Then came the "art center and studio/co-working space 3rd Ward," as described by Hyperallergic's Mostafa Hedday, which leased 573 Metropolitan in 2005, and saw it shut down on Oct. 15, 2010 for code violations, three years before 3rd Ward itself crashed and burned.
Free Williamsburg described the shutdown, quoting a former tenant and employee of 3rd Ward as describing it as a "converted sweatshop" that had not been properly and safely converted. (The then-owner of the building, who has sold it to an LLC he may--or may not--control, also came in for criticism.)
Last June, the Times announced an 18-month lease, at $24/square foot, for State Senator Martin M. Dilan "for 2,000 square feet on the lower level of this six-story building, which was gut renovated in 2011." And this area around the second L stop in Williamsburg is home to a new wave of development. The factory jobs? They've either moved deeper into industrial Brooklyn or, more likely, gone completely. For the current building's status, see 573Metropolitan.com.
I lead a number Dyker Heights holiday lights tour each season: a bus tour or two, one or two large group walking tours, and several smaller group tours, using a limo or public transit. For the first time, last night, a client booked me for Christmas Eve.
The three were a lot of fun, and open to seeing more: I told them that we could go there directly, but if they had the time/inclination, we should make a few stops and see more on the way.
So, after meeting in Manhattan, we went first to DUMBO, and walked around there and then Brooklyn Heights. We took the subway to Brooklyn's Chinatown in Sunset Park, which was buzzing, as expected. We had an astoundingly inexpensive quick dinner at the estimable Yun Nan Flavour Garden.
Then a quick bus ride to Borough Park, home to Brooklyn's largest Orthodox/Hasidic Jewish population, which bustled, unfazed by Christmas Eve. Then a short subway ride to the edge of Dyker, and a walk to the first set of highlights. Then a quick bus ride, and a stop at the fantastic, frenetic but still open Tasty Pastry.
Then we walked through the heart of the Dyker lights, and it was mobbed, even without the regular bus tour groups.
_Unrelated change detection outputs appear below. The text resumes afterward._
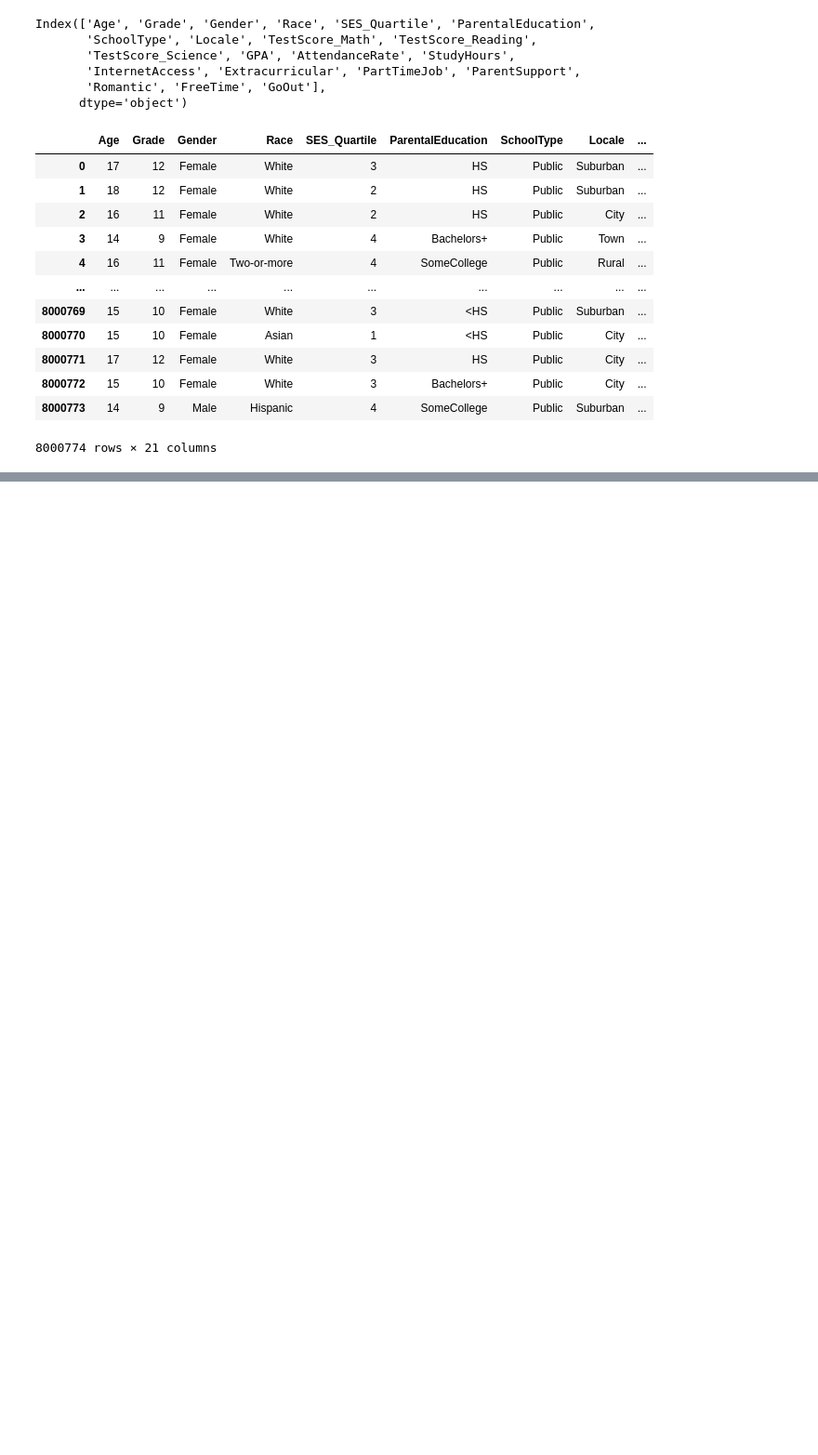
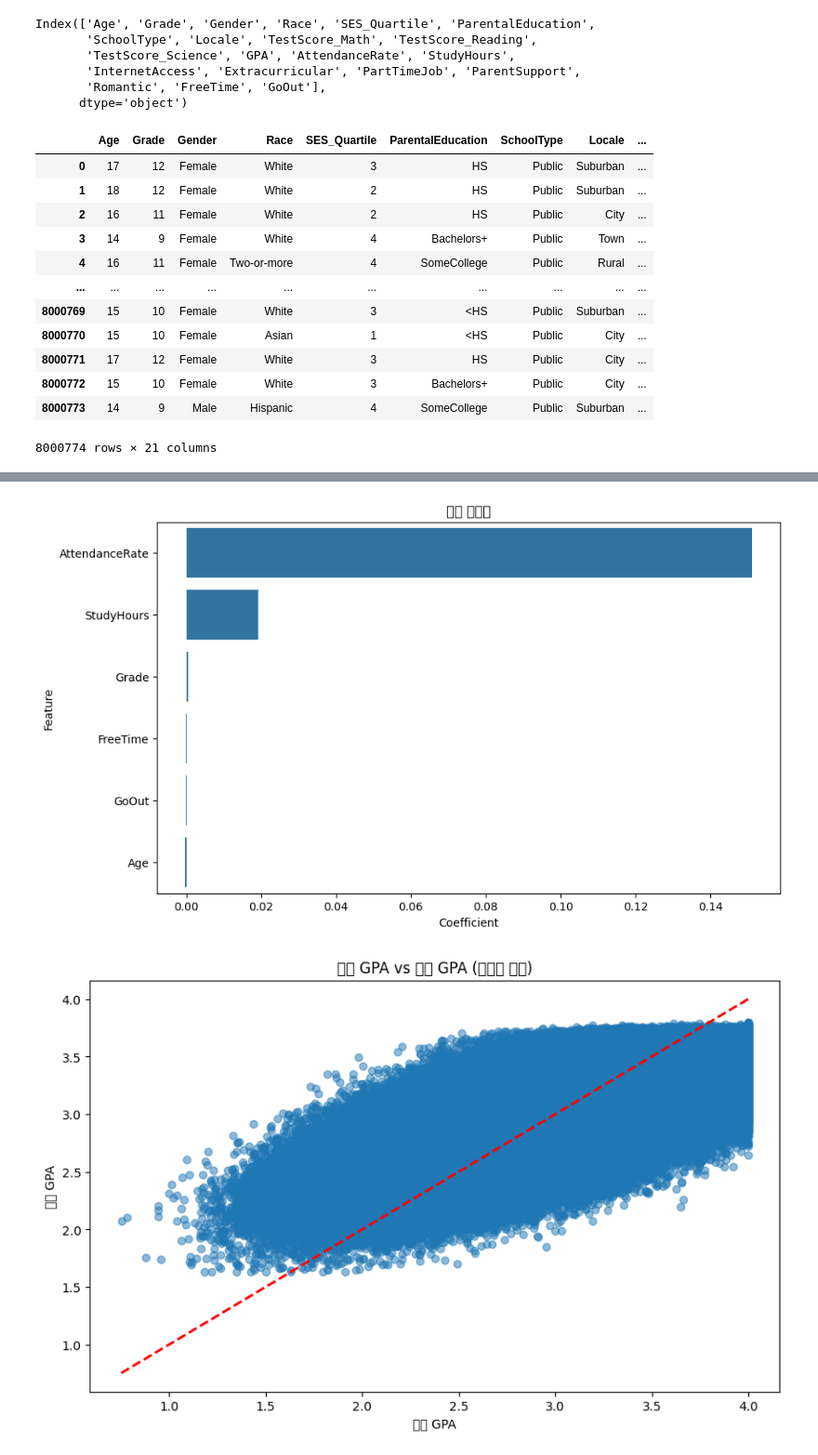
Before and after one commit to RGBRaccoon/Student-Performance, a Jupyter notebook: analysis.ipynb, the cells around one changed output, grey strips where cells are left out. Shown at 93% size. Drawn from its saved outputs; the diff is of its cells as text; code cells hidden in the pictures; blank space fills up the shorter version.

```diff
--- a/analysis.ipynb
+++ b/analysis.ipynb
@@ -38,6 +41,8 @@ features =['Age', 'Grade', 'Gender', 'Race', 'SES_Quartile', 'ParentalEducation'
        'TestScore_Science', 'GPA', 'AttendanceRate', 'StudyHours',
        'InternetAccess', 'Extracurricular', 'PartTimeJob', 'ParentSupport',
        'Romantic', 'FreeTime', 'GoOut']
-numeric_features = ['Age', 'Grade', 'TestScore_Math', 'TestScore_Reading', 'TestScore_Science',
-                   'AttendanceRate', 'StudyHours',"AttendanceRate","StudyHours","FreeTime","GoOut", "GPA"]
+target = 'GPA'
+numeric_features = ['Age', 'Grade',
+              #       'TestScore_Math', 'TestScore_Reading', 'TestScore_Science',
+                   'AttendanceRate', 'StudyHours',"AttendanceRate","StudyHours","FreeTime","GoOut"]
 none_numeric_features = ['Gender', 'ParentalLevelOfEducation', 'SchoolType','Race', 'Locale',"InternetAccess","Extracurricular","PartTimeJob","ParentSupport","Romantic"]
@@ -65,0 +49,70 @@ linear=
+# %%
+#선형회귀
+train_data_copy=train_data.copy()
+validation_data_copy=validation_data.copy()
+test_data_copy=test_data.copy()
+
+
+X_train = train_data[numeric_features]
+y_train = train_data[target]
+
+# 검증 데이터 준비
+X_val = validation_data[numeric_features]
+y_val = validation_data[target]
+
+# 테스트 데이터 준비
+X_test = test_data[numeric_features]
+y_test = test_data[target]
+
+scaler = StandardScaler()
+X_train_scaled = scaler.fit_transform(X_train)
+X_val_scaled = scaler.transform(X_val)
+X_test_scaled = scaler.transform(X_test)
+
+# 선형회귀 모델 학습
+model = LinearRegression()
+model.fit(X_train_scaled, y_train)
+
+# 예측
+y_train_pred = model.predict(X_train_scaled)
+y_val_pred = model.predict(X_val_scaled)
+y_test_pred = model.predict(X_test_scaled)
+
+# 모델 평가
+train_mse = mean_squared_error(y_train, y_train_pred)
+val_mse = mean_squared_error(y_val, y_val_pred)
+test_mse = mean_squared_error(y_test, y_test_pred)
+
+train_r2 = r2_score(y_train, y_train_pred)
+val_r2 = r2_score(y_val, y_val_pred)
+test_r2 = r2_score(y_test, y_test_pred)
+
+print("=== 모델 성능 평가 ===")
+print(f"훈련 세트 MSE: {train_mse:.4f}")
+print(f"검증 세트 MSE: {val_mse:.4f}")
+print(f"테스트 세트 MSE: {test_mse:.4f}")
+print(f"\n훈련 세트 R2: {train_r2:.4f}")
+print(f"검증 세트 R2: {val_r2:.4f}")
+print(f"테스트 세트 R2: {test_r2:.4f}")
+
+# 특성 중요도 시각화
+feature_importance = pd.DataFrame({
+    'Feature': numeric_features,
+    'Coefficient': model.coef_
+})
+feature_importance = feature_importance.sort_values('Coefficient', ascending=False)
+
+plt.figure(figsize=(10, 6))
+sns.barplot(data=feature_importance, x='Coefficient', y='Feature')
+plt.title('feature importance')
+plt.show()
+
+# 실제값과 예측값 비교 시각화
+plt.figure(figsize=(10, 6))
+plt.scatter(y_test, y_test_pred, alpha=0.5)
+plt.plot([y_test.min(), y_test.max()], [y_test.min(), y_test.max()], 'r--', lw=2)
+plt.xlabel('GPA')
+plt.ylabel('predicted GPA')
+plt.title('actual GPA vs predicted GPA (test set)')
+plt.show()
+# %% [output]
@@ -66,3 +127,5 @@ linear=
+[figure, added]
+[figure, added]
 # %%
 #릿지 라쏘
 # %%
```
Also changed, not shown: parts of 4 cells of this notebook.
I and others had wondered: would any of the lights be off on Christmas Eve? Answer: I noticed two houses with major installations that were off, but that detracted only very slightly from the overall experience.
Interestingly enough, a large number of the visitors were Chinese (likely Buddhist?) and Muslim (women in headscarves; families could be Middle Eastern or Bangladeshi). That makes sense; more traditional Christmas celebrants would be in church or at home.
But it just goes to show how the Dyker Lights are a very ecumenical attraction. (OK, no Orthodox Jews in attendance.)
We caught a quick bus to Bay Ridge and took the subway back north. A very well-spent five hours!
For the record: four subway trips (plus two internal transfers), three bus rides, and some very good transit karma, with short waits for nearly all. But only four total fares, given free transfers.
Touring Brooklyn Blog
Observations and ephemera related to my tours and Brooklyn. Comments and questions are welcome--and moderated.